Mistake Creek will officially become a part of the city of Clermont, which lies 101 km east of the town. The State Department of Natural Resources, Mines and Energy confirmed this was because addresses and road signs were so confusing the Queensland Ambulance Service found it hard to reach patients in time.
“Feedback from the community was that the locality’s isolation has resulted in emergency services being called out, only to be confused by addresses and road signage in the area,” Natural Resources Minister Dr Anthony Lynham said in a public statement. “Local landholders have also reported the different locality has made it harder to understand an already complex rural addressing system.”
Early settler Jerimiah Rolfe named Mistake Creek back in 1854 after realising his station was not actually on the Belyando River bank rather a tributary or stream that flows to a larger river.
Historical landmarks like buildings will keep their existing names.
“The creek itself, and landmarks such as the Mistake Creek State School, will remain unchanged in the interest of preserving local history,” Lynham said.
Mistake Creek has been removed from Central Queensland maps but can still be viewed using Google Maps.

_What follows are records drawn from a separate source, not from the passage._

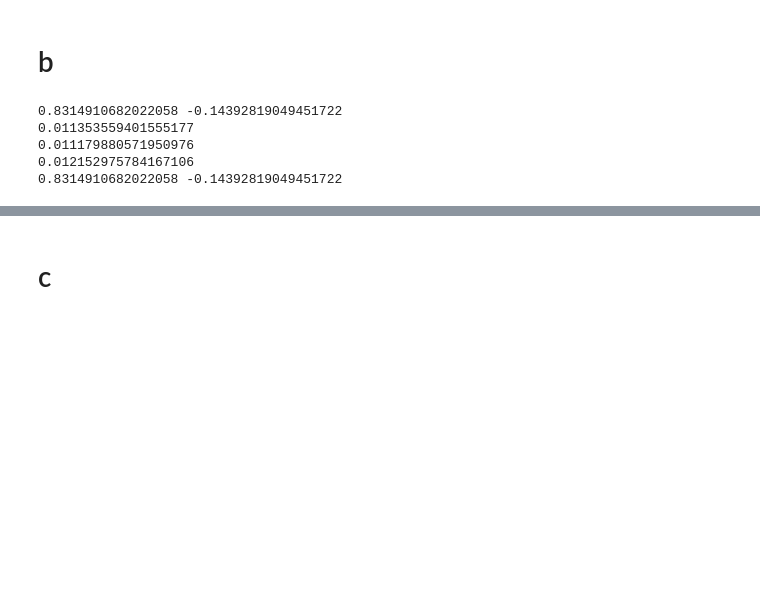
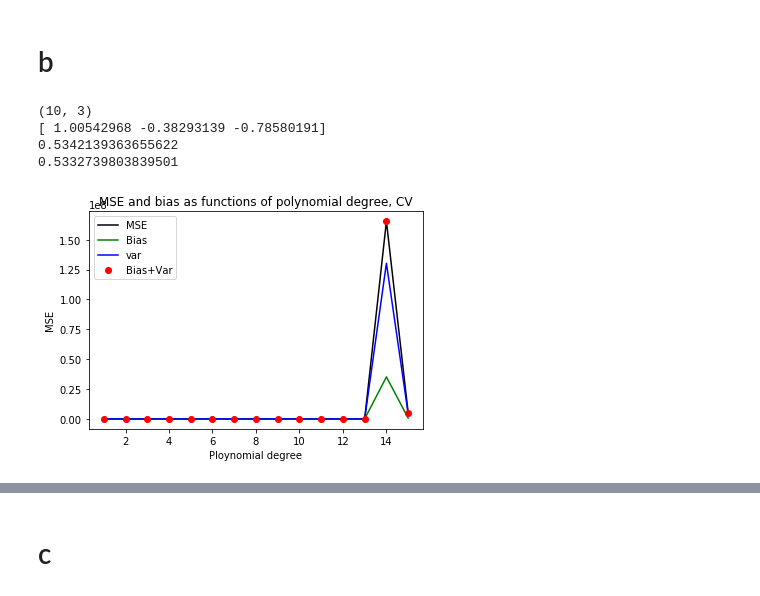
Before and after one commit to jkismul/MachineLearning, a Jupyter notebook: project1.ipynb, the cells around one changed output, grey strips where cells are left out. Cells and saved outputs as stored; diff of their text form; code cells hidden in the pictures; blank space fills up the shorter version.

```diff
--- a/project1.ipynb
+++ b/project1.ipynb
@@ -141,6 +202,11 @@ _lambda = 0.0
 # %%
-MPD =5#maximal polynomial degree
+MPD =3#maximal polynomial degree
 
 X = Model(x,y,MPD) #create model matrix
-print(np.shape(X))
+
+X_c = X-np.mean(X,axis=0)
+# X_c[:,0]=1.
+z_c = z_n -np.mean(z_n)
+# print(np.shape(X_c))
+print(X_c)
 # %% [output]
@@ -369,19 +423,15 @@ def kFoldskl(k,X,z_n):
     return z_tilde_per_fold, clf.coef_
 # %%
 z_n_sorted = sorted(z_n)
-
-print(z_n[0],z_n_sorted[0])
-print(MSE(kFold(k,X,z_n)[0],z_n_sorted))
-print(MSE(kFoldRidge(k,X,z_n,0.),z_n_sorted))
-print(MSE(kFoldskl(k,X,z_n)[0],z_n_sorted))
-print(z_n[0],z_n_sorted[0])
-# kFoldLassoCV(k,X,z_n,[-1,0,1])
+X = Model(x,y,1)
+print(kFold(k,X,z_n)[2])
+print(R2(kFoldRidge(k,X,z_n,0.)[0],z_n_sorted))
+print(R2(kFoldskl(k,X,z_n)[0],z_n_sorted))
 # %% [output]
-0.8314910682022058 -0.14392819049451722
-0.011353559401555177
-0.011179880571950976
-0.012152975784167106
-0.8314910682022058 -0.14392819049451722
+(10, 3)
+[ 1.00542968 -0.38293139 -0.78580191]
+0.5342139363655622
+0.5332739803839501
 # %%
 #Run NN kFolds to create bias/variance plot
 #My bias increases again with model complexity
@@ -421,6 +471,22 @@ for i in range(mpd):
         var_[i,m] = np.var(model_values[:,i,m])
     bias2[i]=np.mean((z_n_sorted-bias2_[i])**2)
     var[i] = np.mean(var_[i])
+# %%
+ols_noise = 8
+legs = 'MSE','Bias','var','Bias+Var'
+plt.figure()
+maxi = 15
+plt.plot(np.arange(1,maxi+1),NMSE[:maxi],'k')
+plt.plot(np.arange(1,maxi+1),bias2[:maxi],'g')
+plt.plot(np.arange(1,maxi+1),var[:maxi],'b')
+plt.plot(np.arange(1,maxi+1),bias2[:maxi]+var[:maxi],'ro')
+plt.xlabel('Ploynomial degree')
+plt.ylabel('MSE')
+plt.title('MSE and bias as functions of polynomial degree, CV')
+plt.legend(legs)
+plt.show()
+# %% [output]
+[figure, added]
 # %%
 fig = plt.figure()
 fig.set_figheight(15)
```
Also changed, not shown: parts of 43 cells of this notebook.
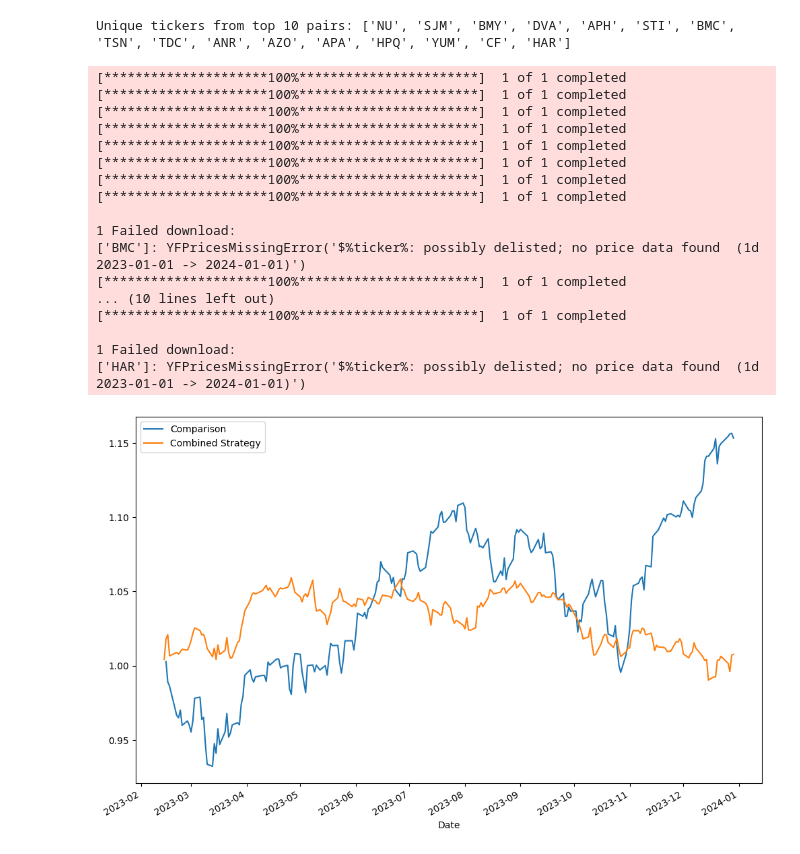
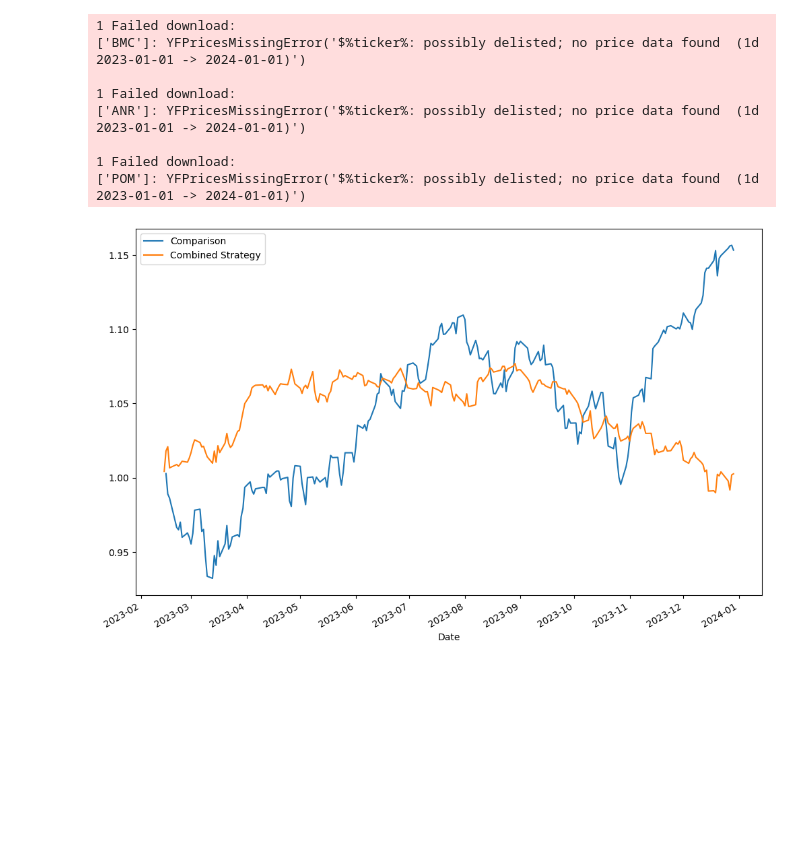
Before and after one commit to Mamunur02/Algorithmic-Trading, a Jupyter notebook: LowCorrelation.ipynb, the cells around one changed output. Cells and saved outputs as stored; diff of their text form; code cells hidden in the pictures; blank space fills up the shorter version.

```diff
--- a/LowCorrelation.ipynb
+++ b/LowCorrelation.ipynb
@@ -10,5 +12,16 @@ df = pd.read_csv(r"C:\Users\mamun\Downloads\S&P 500 Companies (Standard and Poor
 sp500_tickers = df['Symbol'].tolist()
 # %%
 # Step 2: Download historical price data
-data = yf.download(sp500_tickers, start='2022-01-01', end='2023-01-01')['Adj Close']
+def safe_download(ticker, start, end):
+    try:
+        # Redirect stderr to null to suppress errors
+        sys.stderr = open(os.devnull, 'w')
+        data = yf.download(ticker, start=start, end=end, progress=False)
+        return data
+    finally:
+        # Reset stderr
+        sys.stderr = sys.__stderr__
+    return None
+
+data = safe_download(sp500_tickers, start='2022-01-01', end='2023-01-01')['Adj Close']
 data = data.dropna(axis=1, how='all')
@@ -94,11 +80,9 @@ for _, row in low_corr_pairs.head(10).iterrows():
         buy_list.append(row['Stock_2'])
 
 print("Unique tickers from top 10 pairs:", buy_list)
-# %% [output]
-Unique tickers from top 10 pairs: ['NU', 'SJM', 'BMY', 'DVA', 'APH', 'STI', 'BMC', 'TSN', 'TDC', 'ANR', 'AZO', 'APA', 'HPQ', 'YUM', 'CF', 'HAR']
 # %%
 def prepare_data(ticker):
-    data = pd.DataFrame(yf.download(ticker, start='2023-01-01', end='2024-01-01'))
+    data = pd.DataFrame(safe_download(ticker, start='2023-01-01', end='2024-01-01'))
     data["SMA"] = data["Adj Close"].rolling(30).mean()
     data["Lower"] = data["SMA"] - data["Adj Close"].rolling(30).std() * 2
     data["Upper"] = data["SMA"] + data["Adj Close"].rolling(30).std() * 2
@@ -179,44 +163,35 @@ def combine_strategies(tickers, momentum_weight=2, rsi_threshold=70, roc_thresho
     return combined_df['Mean Strategy']  # Return as a NumPy array
 # %%
 # Step 11: Comparing to the S&P500
-metric = pd.DataFrame(yf.download('^GSPC', start='2023-01-01', end='2024-01-01')['Adj Close'])
+metric = pd.DataFrame(safe_download('^GSPC', start='2023-01-01', end='2024-01-01')['Adj Close'])
 metric['Log Returns'] = np.log(metric['Adj Close'] / metric['Adj Close'].shift(1))
 metric = metric.tail(220)
 metric['Cumulative Returns'] = metric['Log Returns'].cumsum().apply(np.exp)
 comparison = metric['Cumulative Returns']
 
 # Assuming `comparison` and `combine_strategies(buy_list)` are Pandas Series
 comparison_series = pd.Series(comparison)  # Make sure `comparison` is a Series
 combined_strategy_series = combine_strategies(buy_list)  # This should already be a Series
 
 # Combine the Series into a DataFrame
 df_to_plot = pd.DataFrame({
     'Comparison': comparison_series,
     'Combined Strategy': combined_strategy_series
 })
 
 # Plot the DataFrame
 df_to_plot.plot(figsize=(12, 8))
 plt.show()
 # %% [output]
-[*********************100%***********************]  1 of 1 completed
-[*********************100%***********************]  1 of 1 completed
-[*********************100%***********************]  1 of 1 completed
-[*********************100%***********************]  1 of 1 completed
-[*********************100%***********************]  1 of 1 completed
-[*********************100%***********************]  1 of 1 completed
-[*********************100%***********************]  1 of 1 completed
-[*********************100%***********************]  1 of 1 completed
+1 Failed download:
+['BMC']: YFPricesMissingError('$%ticker%: possibly delisted; no price data found  (1d 2023-01-01 -> 2024-01-01)')
 
 1 Failed download:
-['BMC']: YFPricesMissingError('$%ticker%: possibly delisted; no price data found  (1d 2023-01-01 -> 2024-01-01)')
-[*********************100%***********************]  1 of 1 completed
-... (10 lines left out)
-[*********************100%***********************]  1 of 1 completed
+['ANR']: YFPricesMissingError('$%ticker%: possibly delisted; no price data found  (1d 2023-01-01 -> 2024-01-01)')
 
 1 Failed download:
-['HAR']: YFPricesMissingError('$%ticker%: possibly delisted; no price data found  (1d 2023-01-01 -> 2024-01-01)')
+['POM']: YFPricesMissingError('$%ticker%: possibly delisted; no price data found  (1d 2023-01-01 -> 2024-01-01)')
-[figure, old version]
+[figure, new version]
 # %%
 # Step 12: Fine-tune strategy
 def grid_search(tickers, rsi_values, roc_values, volume_multipliers, momentum_weights):
```
Also changed, not shown: parts of 6 cells of this notebook.
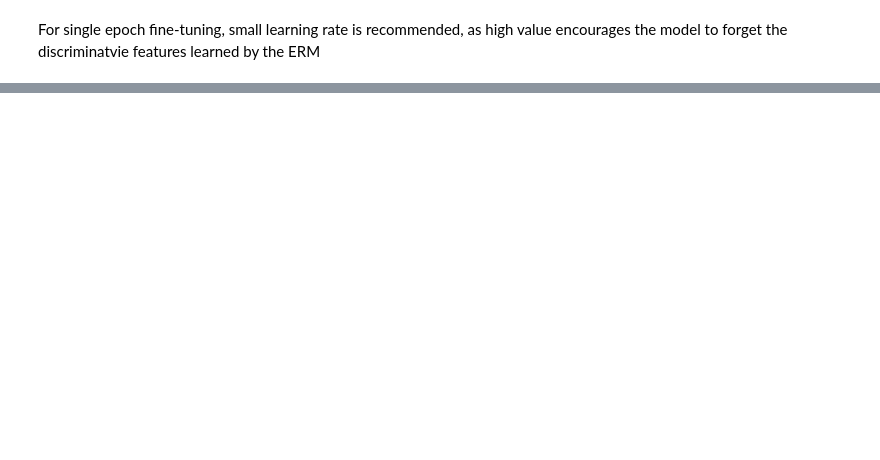
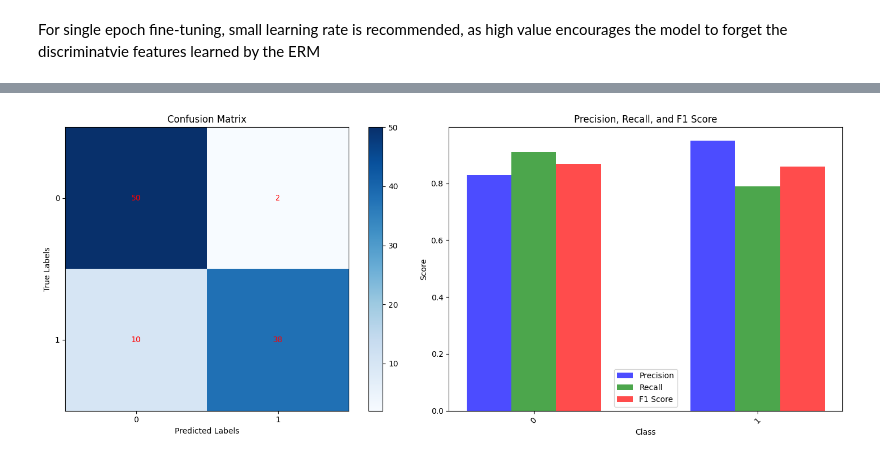
Before and after one commit to vmazashvili/Neural-Networks, a Jupyter notebook: MaskTune_Vano_Mazashvili_1993251.ipynb, the cells around one changed output, grey strips where cells are left out. Cells and saved outputs as stored; diff of their text form; code cells hidden in the pictures; blank space fills up the shorter version.

```diff
--- a/MaskTune_Vano_Mazashvili_1993251.ipynb
+++ b/MaskTune_Vano_Mazashvili_1993251.ipynb
@@ -874,0 +973,48 @@ TODO:
+# %%
+import matplotlib.pyplot as plt
+import numpy as np
+
+def plot_metrics(metrics):
+    conf_matrix, precision, recall, f1 = metrics
+
+    fig, axes = plt.subplots(1, 2, figsize=(15, 6))
+
+    # Plot Confusion Matrix
+    cax = axes[0].matshow(conf_matrix, cmap='Blues')
+    fig.colorbar(cax, ax=axes[0])
+    axes[0].set_title('Confusion Matrix')
+    axes[0].set_xlabel('Predicted Labels')
+    axes[0].set_ylabel('True Labels')
+    axes[0].xaxis.set_ticks_position('bottom')
+
+    for (i, j), val in np.ndenumerate(conf_matrix):
+        axes[0].text(j, i, f'{val}', ha='center', va='center', color='red')
+
+    # Combine Precision, Recall, and F1 Score into one plot
+    bar_width = 0.2
+    index = np.arange(len(precision))
+
+    axes[1].bar(index, precision, bar_width, label='Precision', color='blue', alpha=0.7)
+    axes[1].bar(index + bar_width, recall, bar_width, label='Recall', color='green', alpha=0.7)
+    axes[1].bar(index + 2 * bar_width, f1, bar_width, label='F1 Score', color='red', alpha=0.7)
+
+    axes[1].set_title('Precision, Recall, and F1 Score')
+    axes[1].set_xlabel('Class')
+    axes[1].set_ylabel('Score')
+    axes[1].set_xticks(index + bar_width)
+    axes[1].set_xticklabels(range(len(precision)), rotation=45)
+    axes[1].legend()
+
+    plt.tight_layout()
+    plt.show()
+
+# Example usage
+conf_matrix = np.array([[50, 2], [10, 38]])  # Example confusion matrix
+precision = [0.83, 0.95]  # Example precision values
+recall = [0.91, 0.79]  # Example recall values
+f1 = [0.87, 0.86]  # Example F1 score values
+
+metrics = [conf_matrix, precision, recall, f1]
+plot_metrics(metrics)
+# %% [output]
+[figure, added]
```
Also changed, not shown: parts of 24 cells of this notebook.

Isaac Regional Council previously lobbied the department to consider dividing Mistake Creek and Peak Vale to create a third locality called Quetta.
“Residents in the Mistake Creek and Peak Vale areas have expressed concern about the difficulties they experience with essential service delivery, such as mail and emergency assistance,” Mayor Anne Baker said in a public statement.
Baker blamed locality names and property names for being too similar or identical to each other.
“We are aware of one instance where emergency services were inadvertently dispatched to the incorrect location as a result of this confusion,” she said.
Other communities face a similar fate including Muttaburra, Aramac, Barcaldine, Jericho and Alpha.
“Barcaldine Council has received several complaints from residents who claim several small, remote localities confuse and delay essential services jeopardising the health and safety of residents,” Lynham said.
Under the proposed changes the following localities will also be discontinued, including Bangall, Tablederry, Cornish Creek, Upper Cornish Creek, Galilee, Dunrobin, Upland, Sardine, Pelican Creek, Ibis, Ingberry, Garfield, Surbiton, Saltern Creek, Hobartville, Beaufort, Pine Hill, Port Wine, Tara Station, Patrick, Barcaldine Downs, Home Creek, Evora, Narbethong, Grant, Mexico, Drummondslope and Sedgeford.
Public submissions about these changes can be made until July 19.